Mark Steyn has an interesting take on Sarah Palin’s resignation as Alaska’s governor. His last two paragraphs has some very good points:
Most of those who sneer at Sarah Palin have no desire to live her life. But why not try to – what’s the word? – “empathize”? If you like Wasilla and hunting and snowmachining and moose stew and politics, is the last worth giving up everything else in the hopes that one day David Letterman and Maureen Dowd might decide Trig and Bristol and the rest are sufficiently non-risible to enable you to prosper in their world? And, putting aside the odds, would you really like to be the person you’d have to turn into under that scenario?
National office will dwindle down to the unhealthily singleminded (Clinton, Obama), the timeserving emirs of Incumbistan (Biden, McCain) and dynastic heirs (Bush). Our loss.
I have never been very critical of Sarah Palin. In fact, I haven’t said much about her on The Moderate Voice or anywhere else. One reason is that I like her. I like her “regular-ness”. Whereas President Obama acts like, talks like, and carries himself like university professor (some would say the “cool” professor and I don’t have a problem with that), Palin is the mom on the PTA. Especially here in Conservative Country (suburban/rural Georgia). She reminds me so much of the women I volunteered with (and respect) on the PTA (Parent-Teacher Association). The conversations I had with those women were funny, frank, lovingly ignorant sometimes, and above all… REAL. I felt that “real” connection with Sarah Palin during her presidential campaign season. Yes, I criticized various things she said on the campaign trail (I really hated the “pal around with terrorists” line) but I never hated her. And probably never will.
So when Mark Steyn makes the point that Sarah Palin left the spotlight to basically be true to herself, I can believe it and I have no problem with it. I ask myself at times could I run for a major political office and if I won, could I deal with the scrutiny. Well I don’t think I would get that far since my family and extended family has linkages to the Black Panthers, Nation Of Islam, and other black nationalists groups (I shudder at what blogs and pundits would say and write about me since I don’t do “distancing” and “disowning” regarding this). But if this was an alternate universe and those things were overlooked (what a fantasy), and I actually became a governor, could I be me? I don’t think I could and that’s enough for me to not want the job.
The regular folk need not apply for major political/government office in our current political environment. Our “regular-ness” is a liability in current major American politics. I know some of you will tell me that you had no problem with Palin’s “regular-ness”; you have a problem with her ignorance and experience. Yes, Sarah Palin was ignorant on certain issues and lacked political savvy during the presidential campaign.

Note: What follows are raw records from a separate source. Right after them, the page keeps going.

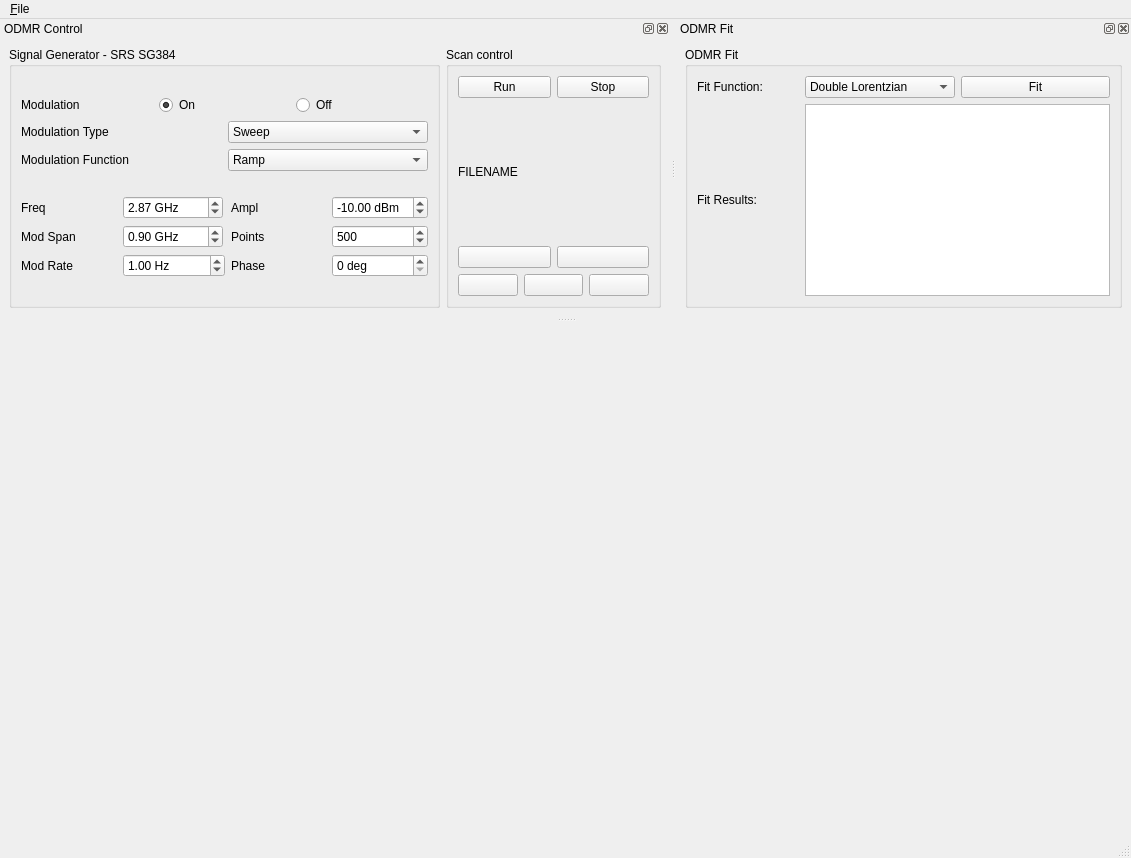
The window that src/qudi/gui/odmr/newodmr.ui (tugatoconhelado/Qoptics_exp) describes before a commit, drawn with Qt 5.
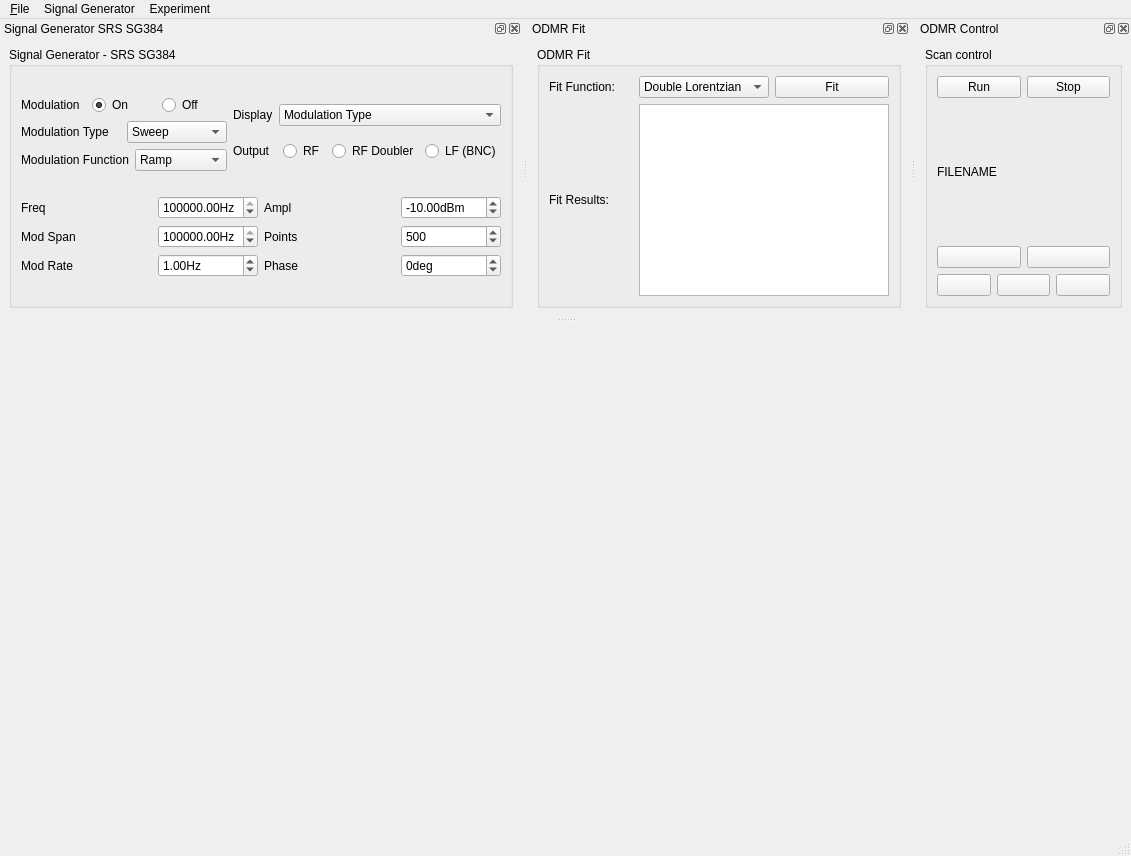
The same window after the commit. Icons and pictures are not drawn. Custom widgets are drawn as their Qt base class.

The edit to the form file:
```diff
--- a/src/qudi/gui/odmr/newodmr.ui
+++ b/src/qudi/gui/odmr/newodmr.ui
@@ -7,7 +7,7 @@
     <x>0</x>
     <y>0</y>
     <width>1131</width>
-    <height>858</height>
+    <height>856</height>
    </rect>
   </property>
   <property name="windowTitle">
@@ -46,7 +46,22 @@
     <addaction name="separator"/>
     <addaction name="quit_action"/>
    </widget>
+   <widget class="QMenu" name="signal_generator_menu">
+    <property name="title">
+     <string>Signal Generator</string>
+    </property>
+    <addaction name="connection_action"/>
+    <addaction name="full_settings_action"/>
+   </widget>
+   <widget class="QMenu" name="experiment_menu">
+    <property name="title">
+     <string>Experiment</string>
+    </property>
+    <addaction name="run_action"/>
+   </widget>
    <addaction name="menuFile"/>
+   <addaction name="signal_generator_menu"/>
+   <addaction name="experiment_menu"/>
   </widget>
   <widget class="QStatusBar" name="statusbar"/>
   <widget class="QDockWidget" name="dockWidget">
@@ -54,13 +69,13 @@
     <set>QDockWidget::AllDockWidgetFeatures</set>
    </property>
    <property name="windowTitle">
-    <string>ODMR Control</string>
+    <string>Signal Generator SRS SG384</string>
    </property>
    <attribute name="dockWidgetArea">
     <number>4</number>
    </attribute>
    <widget class="QWidget" name="dockWidgetContents">
-    <layout class="QHBoxLayout" name="horizontalLayout" stretch="4,2">
+    <layout class="QHBoxLayout" name="horizontalLayout" stretch="4">
      <item>
       <widget class="QGroupBox" name="odmr_parameter_box">
        <property name="styleSheet">
@@ -69,7 +84,9 @@
        <property name="title">
         <string>Signal Generator - SRS SG384</string>
        </property>
-       <layout class="QVBoxLayout" name="verticalLayout" stretch="1,1">
+       <layout class="QVBoxLayout" name="verticalLayout" stretch="0,1">
+        <item>
+         <layout class="QHBoxLayout" name="horizontalLayout_3">
         <item>
          <layout class="QVBoxLayout" name="verticalLayout_6">
           <item>
@@ -199,6 +216,133 @@
          </layout>
         </item>
         <item>
+           <layout class="QVBoxLayout" name="verticalLayout_8">
+            <item>
+             <layout class="QHBoxLayout" name="horizontalLayout_4">
+              <item>
+               <widget class="QLabel" name="display_label">
+                <property name="text">
+                 <string>Display</string>
+                </property>
+               </widget>
+              </item>
+              <item>
+               <widget class="QComboBox" name="display_combobox">
+                <item>
+                 <property name="text">
+                  <string>Modulation Type</string>
+                 </property>
+                </item>
+                <item>
+                 <property name="text">
+                  <string>Modulation Function</string>
+                 </property>
+                </item>
+                <item>
+                 <property name="text">
+                  <string>Frequency</string>
+                 </property>
+                </item>
+                <item>
+                 <property name="text">
+                  <string>Phase</string>
+                 </property>
+                </item>
+                <item>
+                 <property name="text">
+                  <string>Modulation Rate or Period</string>
+                 </property>
+                </item>
+                <item>
+                 <property name="text">
+                  <string>Modulation Deviation or Duty Cycle</string>
+                 </property>
+                </item>
+                <item>
+                 <property name="text">
+                  <string>RF Type-N Amplitude</string>
+                 </property>
+                </item>
+                <item>
+                 <property name="text">
+                  <string>BNC Amplitude</string>
+                 </property>
+                </item>
+                <item>
+                 <property name="text">
+                  <string>RF Doubler Amplitude</string>
+                 </property>
+                </item>
+                <item>
+                 <property name="text">
+                  <string>Clock Amplitude</string>
+                 </property>
+                </item>
+                <item>
+                 <property name="text">
+                  <string>BNC Offset</string>
+                 </property>
+                </item>
+                <item>
+                 <property name="text">
+                  <string>Rear DC Offset</string>
+                 </property>
+                </item>
+                <item>
+                 <property name="text">
+                  <string>Clock Offset</string>
+                 </property>
+                </item>
+               </widget>
+              </item>
+             </layout>
+            </item>
+            <item>
+             <layout class="QHBoxLayout" name="horizontalLayout_5">
+              <item>
+               <widget class="QLabel" name="output_label">
+                <property name="text">
+                 <string>Output</string>
+                </property>
+               </widget>
+              </item>
+              <item>
+               <widget class="QRadioButton" name="rf_radiobutton">
+                <property name="text">
+                 <string>RF</string>
+                </property>
+                <property name="autoExclusive">
+                 <bool>false</bool>
+                </property>
+               </widget>
+              </item>
+              <item>
+               <widget class="QRadioButton" name="rf_doubler_radiobutton">
+                <property name="text">
+                 <string>RF Doubler</string>
+                </property>
+                <property name="autoExclusive">
+                 <bool>false</bool>
+                </property>
+               </widget>
+              </item>
+              <item>
+               <widget class="QRadioButton" name="lf_radiobutton">
+                <property name="text">
+                 <string>LF (BNC)</string>
+                </property>
+                <property name="autoExclusive">
+                 <bool>false</bool>
+                </property>
+               </widget>
+              </item>
+             </layout>
+            </item>
+           </layout>
+          </item>
+         </layout>
+        </item>
+        <item>
          <layout class="QGridLayout" name="gridLayout" rowstretch="1,1,1" columnstretch="1,1,1,1">
           <item row="1" column="2">
            <widget class="QLabel" name="step_label">
@@ -207,28 +351,6 @@
             </property>
            </widget>
           </item>
-          <item row="0" column="1">
-           <widget class="QDoubleSpinBox" name="freq_spinbox">
-            <property name="maximumSize">
-             <size>
-              <width>100</width>
-              <height>16777215</height>
-             </size>
-            </property>
-            <property name="suffix">
-             <string> GHz</string>
-            </property>
-            <property name="maximum">
-             <double>10000000000.000000000000000</double>
-            </property>
-            <property name="singleStep">
-             <double>0.010000000000000</double>
-            </property>
-            <property name="value">
-             <double>2.870000000000000</double>
-            </property>
-           </widget>
-          </item>
           <item row="0" column="2">
            <widget class="QLabel" name="ampl_label">
             <property name="text">
@@ -252,7 +374,7 @@
              </size>
             </property>
             <property name="suffix">
-             <string> GHz</string>
+             <string>Hz</string>
             </property>
             <property name="maximum">
              <double>10000000000.000000000000000</double>
@@ -261,7 +383,7 @@
              <double>0.100000000000000</double>
             </property>
             <property name="value">
-             <double>0.900000000000000</double>
+             <double>900000000.000000000000000</double>
             </property>
            </widget>
           </item>
@@ -274,7 +396,7 @@
              </size>
             </property>
             <property name="suffix">
-             <string> dBm</string>
+             <string>dBm</string>
             </property>
             <property name="minimum">
              <double>-100.000000000000000</double>
@@ -333,7 +455,7 @@
           <item row="2" column="1">
            <widget class="QDoubleSpinBox" name="mod_rate_spinbox">
             <property name="suffix">
-             <string> Hz</string>
+             <string>Hz</string>
             </property>
             <property name="maximum">
              <double>1000000000000000000.000000000000000</double>
@@ -346,18 +468,125 @@
           <item row="2" column="3">
            <widget class="QSpinBox" name="phase_spinbox">
             <property name="suffix">
-             <string> deg</string>
+             <string>deg</string>
             </property>
+            <property name="minimum">
+             <number>-360</number>
+            </property>
             <property name="maximum">
-             <number>999999999</number>
+             <number>360</number>
             </property>
            </widget>
           </item>
+          <item row="0" column="1">
+           <widget class="ScienDSpinBox" name="freq_spinbox">
+            <property name="suffix">
+             <string>Hz</string>
+            </property>
+            <property name="maximum">
+             <double>999999999999999945575230987042816.000000000000000</double>
+            </property>
+            <property name="value">
+             <double>2870000000.000000000000000</double>
+            </property>
+           </widget>
+          </item>
          </layout>
         </item>
        </layout>
       </widget>
      </item>
+    </layout>
+   </widget>
+  </widget>
+  <widget class="QDockWidget" name="dockWidget_2">
+   <property name="windowTitle">
+    <string>ODMR Fit</string>
+   </property>
+   <attribute name="dockWidgetArea">
+    <number>4</number>
+   </attribute>
+   <widget class="QWidget" name="dockWidgetContents_2">
+    <layout class="QVBoxLayout" name="verticalLayout_4">
+     <item>
+      <widget class="QGroupBox" name="odmr_fit_box">
+       <property name="styleSheet">
+        <string notr="true"/>
+       </property>
+       <property name="title">
+        <string>ODMR Fit</string>
+       </property>
+       <layout class="QVBoxLayout" name="verticalLayout_3" stretch="0">
+        <item>
+         <layout class="QGridLayout" name="odmr_fit_layout" rowstretch="1,2" columnstretch="1,3">
+          <item row="1" column="1">
+           <widget class="QPlainTextEdit" name="fit_results_edit">
+            <property name="plainText">
+             <string/>
+            </property>
+           </widget>
+          </item>
+          <item row="1" column="0">
+           <widget class="QLabel" name="fit_results_label">
+            <property name="text">
+             <string>Fit Results:</string>
+            </property>
+           </widget>
+          </item>
+          <item row="0" column="0">
+           <widget class="QLabel" name="fit_function_label">
+            <property name="text">
+             <string>Fit Function:</string>
+            </property>
+           </widget>
+          </item>
+          <item row="0" column="1">
+           <layout class="QHBoxLayout" name="fit_buttons_layout">
+            <item>
+             <widget class="QComboBox" name="fit_function_box">
+              <item>
+               <property name="text">
+                <string>Double Lorentzian</string>
+               </property>
+              </item>
+              <item>
+               <property name="text">
+                <string>Single Lorentzian</string>
+               </property>
+              </item>
+              <item>
+               <property name="text">
+                <string>Gaussian</string>
+               </property>
+              </item>
+             </widget>
+            </item>
+            <item>
+             <widget class="QPushButton" name="fit_button">
+              <property name="text">
+               <string>Fit</string>
+              </property>
+             </widget>
+            </item>
+           </layout>
+          </item>
+         </layout>
+        </item>
+       </layout>
+      </widget>
+     </item>
+    </layout>
+   </widget>
+  </widget>
+  <widget class="QDockWidget" name="dockWidget_3">
+   <property name="windowTitle">
+    <string>ODMR Control</string>
+   </property>
+   <attribute name="dockWidgetArea">
+    <number>4</number>
+   </attribute>
+   <widget class="QWidget" name="dockWidgetContents_3">
+    <layout class="QVBoxLayout" name="verticalLayout_7">
      <item>
       <widget class="QGroupBox" name="groupBox">
        <property name="title">
@@ -483,85 +712,6 @@
     </layout>
    </widget>
   </widget>
-  <widget class="QDockWidget" name="dockWidget_2">
-   <property name="windowTitle">
-    <string>ODMR Fit</string>
-   </property>
-   <attribute name="dockWidgetArea">
-    <number>4</number>
-   </attribute>
-   <widget class="QWidget" name="dockWidgetContents_2">
-    <layout class="QVBoxLayout" name="verticalLayout_4">
-     <item>
-      <widget class="QGroupBox" name="odmr_fit_box">
-       <property name="styleSheet">
-        <string notr="true"/>
-       </property>
-       <property name="title">
-        <string>ODMR Fit</string>
-       </property>
-       <layout class="QVBoxLayout" name="verticalLayout_3" stretch="0">
-        <item>
-         <layout class="QGridLayout" name="odmr_fit_layout" rowstretch="1,2" columnstretch="1,3">
-          <item row="1" column="1">
-           <widget class="QPlainTextEdit" name="fit_results_edit">
-            <property name="plainText">
-             <string/>
-            </property>
-           </widget>
-          </item>
-          <item row="1" column="0">
-           <widget class="QLabel" name="fit_results_label">
-            <property name="text">
-             <string>Fit Results:</string>
-            </property>
-           </widget>
-          </item>
-          <item row="0" column="0">
-           <widget class="QLabel" name="fit_function_label">
-            <property name="text">
-             <string>Fit Function:</string>
-            </property>
-           </widget>
-          </item>
-          <item row="0" column="1">
-           <layout class="QHBoxLayout" name="fit_buttons_layout">
-            <item>
-             <widget class="QComboBox" name="fit_function_box">
-              <item>
-               <property name="text">
-                <string>Double Lorentzian</string>
-               </property>
-              </item>
-              <item>
-               <property name="text">
-                <string>Single Lorentzian</string>
-               </property>
-              </item>
-              <item>
-               <property name="text">
-                <string>Gaussian</string>
-               </property>
-              </item>
-             </widget>
-            </item>
-            <item>
-             <widget class="QPushButton" name="fit_button">
-              <property name="text">
-               <string>Fit</string>
-              </property>
-             </widget>
-            </item>
-           </layout>
-          </item>
-         </layout>
-        </item>
-       </layout>
-      </widget>
-     </item>
-    </layout>
-   </widget>
-  </widget>
   <action name="save_action">
    <property name="text">
     <string>&amp;Save</string>
@@ -592,6 +742,24 @@
    </property>
   </action>
  </widget>
+ <customwidgets>
+  <customwidget>
+   <class>ScienDSpinBox</class>
+   <extends>QDoubleSpinBox</extends>
+   <header>qudi.util.widgets.scientific_spinbox</header>
+  </customwidget>
+  <customwidget>
+   <class>ScienSpinBox</class>
+   <extends>QSpinBox</extends>
+   <header>qudi.util.widgets.scientific_spinbox</header>
+  </customwidget>
+  <customwidget>
+   <class>PlotWidget</class>
+   <extends>QWidget</extends>
+   <header>pyqtgraph</header>
+   <container>1</container>
+  </customwidget>
+ </customwidgets>
  <resources>
   <include location="../../../../artwork/qudi_icons.qrc"/>
  </resources>
```
Left out of the diff: 37 changed lines with no effect on the pictures. Lines whose indentation alone changed are shown as unchanged.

But so was then presidential candidate Barack Obama. But Barack Obama was a former constitutional law professor (“lawyer”). He was able to maneuver his way through his ignorance on certain “things” with his professorial ways and overall smooth savvy. But Palin is a regular gal. And many of us regular folks “put it out there and see where it sticks and roll with it”. Maybe we should have said it better. Maybe we should have clarified. Maybe we shouldn’t have said it at all. But that’s the way it goes.
Am I saying that we should only elect regular “Joes and Janes” to political office? No I’m not. But the treatment of Sarah Palin in the media (MSM and Internet) has been deplorable at times. She’s had her “regular-ness” attacked. Not her policies on average. But her “regular-ness”. And that’s quite depressing and infuriating. So I truly believe she wants out of public spotlight and retreat into the private sector. Maybe become a “talking head”/pundit? She will be popular with a certain segments of America (and probably make a nice amount of loot in the process). So I don’t feel sorry for Sarah Palin. She has a lucrative and exciting future ahead. At least in the private sector, you can be you most of the time and still accomplish many, many things.
And when I say “regular folk”, it describes the average American and the way they live their lives. The majority of us are “regular folk” in that we engage in very similar behaviors of the not very wealthy “working class”.
UPDATE: A friend of mine just sent me an e-mail after reading this post of mine:
C’mon T. She’s leaving office because of a brewing scandal. Yeah, she may be a regular gal but she’s a scandalous regular gal!
If there is a scandal a-brewing, so be it. Doesn’t change the fact that she’s a regular gal. In fact, if there is a scandal tied to this resignation, I’ll bet the farm she’s going to get eviscerated and wholly obliterated in the press (MSM and Internet) with flair because of her “regular-ness”. Mark Sanford will be thanking the stars he’s not Sarah Palin.
I’m not complex. Don’t have time for all that. And all that complex stuff bad for the stomach. Just color me simple and plain with a twist.